I had awesome pushback from a LinkedIn colleague on my recent post there. I appreciate resistance to my ideas because it means one of two things: either I made a good point badly, which means I need to correct the way I put something, or I made a bad point well—which means I personally need correcting…and if I’m receptive to that I’ll end up smarter than I had been. It’s a win-win.
My argument was that ISIS, like all terror movements, is pursuing political power rather than actual moral authority, and one proof lies in their murdering a humanitarian who was in the region to serve their fellow Arabs in need. My friend asked me what I had meant by this phrase: “No need to keep pretending it had anything to do with religion.”
He correctly observed, “For those who want to kill and behead the infidels, it is ALL ABOUT ISLAM.”
Yes, absolutely. There are some individuals who fervently support violence against innocents for their cause. When he was alive, I often startled people in my public speaking by saying that I admired bin Laden. Then I would elaborate and explain that in general, I admire self-sacrificing devotion to a cause…and who could argue that his forsaking vast wealth, comfort and safety was anything else? Of course, admiring his courage would not have prevented my killing him.
(By the way, if you’d like to read more about violent Jewish, Christian, Hindu and Buddhist extremists, jump to those links down near the end.)
I agree that for a hard core of ISIS, maybe most of ISIS, it is all about Islam according to their interpretation. There are True Believers among them. But there are also opportunists in every movement. When a criminal group has success, it attracts criminals.
For some “terrorists” in a large organization there are other-than-idealistic motivations. I personally reviewed hundreds of detainee reports in Iraq, in which subjects insisted they’d only been fighting because it was the only paycheck available and the kids had to eat. (Card carrying Nazis and Soviets did the same, in their day. I have a couple of those actual cards.) And we KNOW there was a crisis of employment during the worst of the Iraq war; in some areas it was 70%.
Jihadi prisoners, on the other hand, fewer and farther between, were proud to say they had been killing infidels. It’s a self-proving population. When the jig is up and they’re locked up, they’re only too happy to identify themselves for what they are. It gives them loyalty points with God.
And in Afghanistan, many “Talibs” began their career facing an AK-47 and an infernal bargain at their own front door: join and serve as the one required conscript per household for God’s army, or watch a loved one be killed. What would you do?

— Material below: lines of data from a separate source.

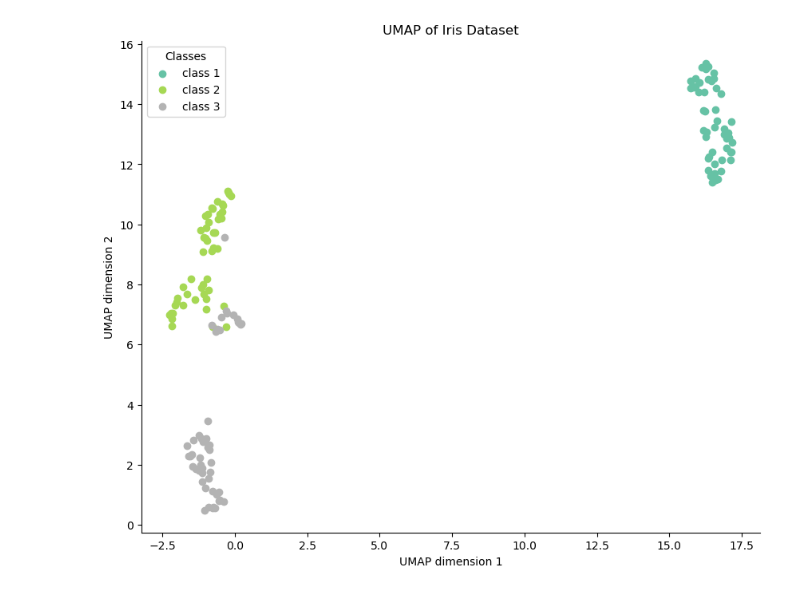
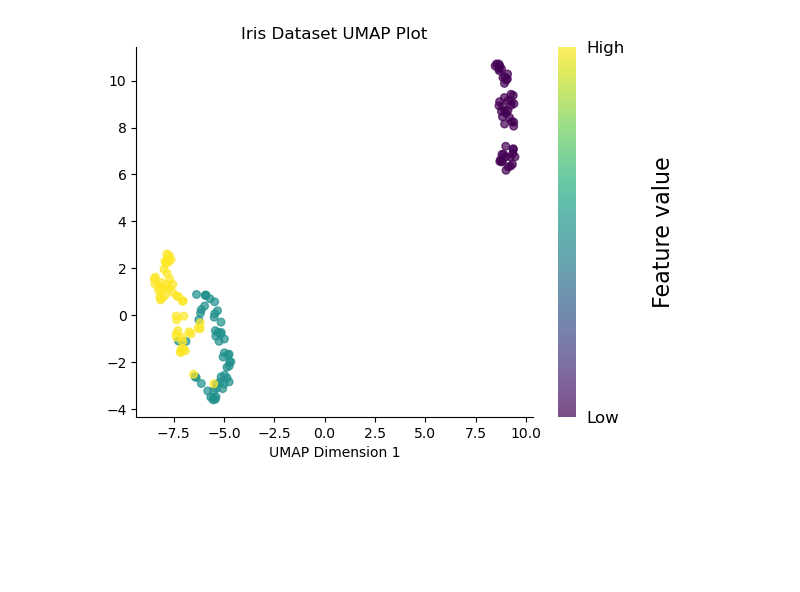
Before and after one commit to yyunchieh/yunchieh_plotlib, a Jupyter notebook: UMAP_function.ipynb, the cells around one changed output. Saved outputs shown, nothing was run; the diff lists cells and outputs as text; code cells hidden in the pictures; blank space fills up the shorter version.

```diff
--- a/UMAP_function.ipynb
+++ b/UMAP_function.ipynb
@@ -28,11 +0,0 @@ def plot_umap(data, labels, title="UMAP Plot", cmap = "Set2", random_state=42):
-# %%
-#function example
-
-iris = load_iris()
-X = iris.data
-y = iris.target
-
-
-plot_umap(X, y, title = "UMAP of Iris Dataset")
-# %% [output]
-[figure, removed]
@@ -38,0 +44,21 @@ plot_umap(X, y, title = "UMAP of Iris Dataset")
+# %%
+#function example
+iris = load_iris()
+X = iris.data
+y = iris.target
+
+scaler = StandardScaler()
+X_scaled = scaler.fit_transform(X)
+
+umap_model = umap.UMAP(n_neighbors=15, n_components=2, random_state=42)
+umap_results = umap_model.fit_transform(X_scaled)
+
+fig, ax = plt.subplots()
+plot_umap(umap_results, ax,
+          scatter_params={'c': y, 'cmap': 'viridis', 's': 30, "alpha":0.7},
+          set_title={'label': 'Iris Dataset UMAP Plot'},
+          set_xlabel={'xlabel': 'UMAP Dimension 1'},
+          color_bar=True)
+plt.show()
+# %% [output]
+[figure, added]
```
Also changed, not shown: parts of 2 cells of this notebook, 2 other files.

Then there are the brutish fighters. The just-plain-criminals. Some boys just want to jump in on the winning side and shoot some guys in the head.
So when I say it’s not about religion, I realize it would be much more accurate to say that “in my opinion, it is the opinion of most Muslims around the world that violent Islamists do not practice true Islam.” Obviously the extremists say it’s about Islam, and certainly some of them believe it. Westboro believes traumatizing newly fatherless children is “about Christianity,” and the Christian movement who celebrate the killing of abortion providers feel the same.
The Jewish fighters who plot to hurry God along by destroying the Dome and its “animal Arabs” believe it is “about Judaism.”
Ultimately, in my worldview it’s important to both acknowledge and prevent the evil deeds of murderers, and simultaneously strengthen cooperation with those who can support those efforts. I believe global security in an era of unprecedented communication demands a reassessment of ALL our biases, and some very mature conversation. I believe we’re in that conversation now.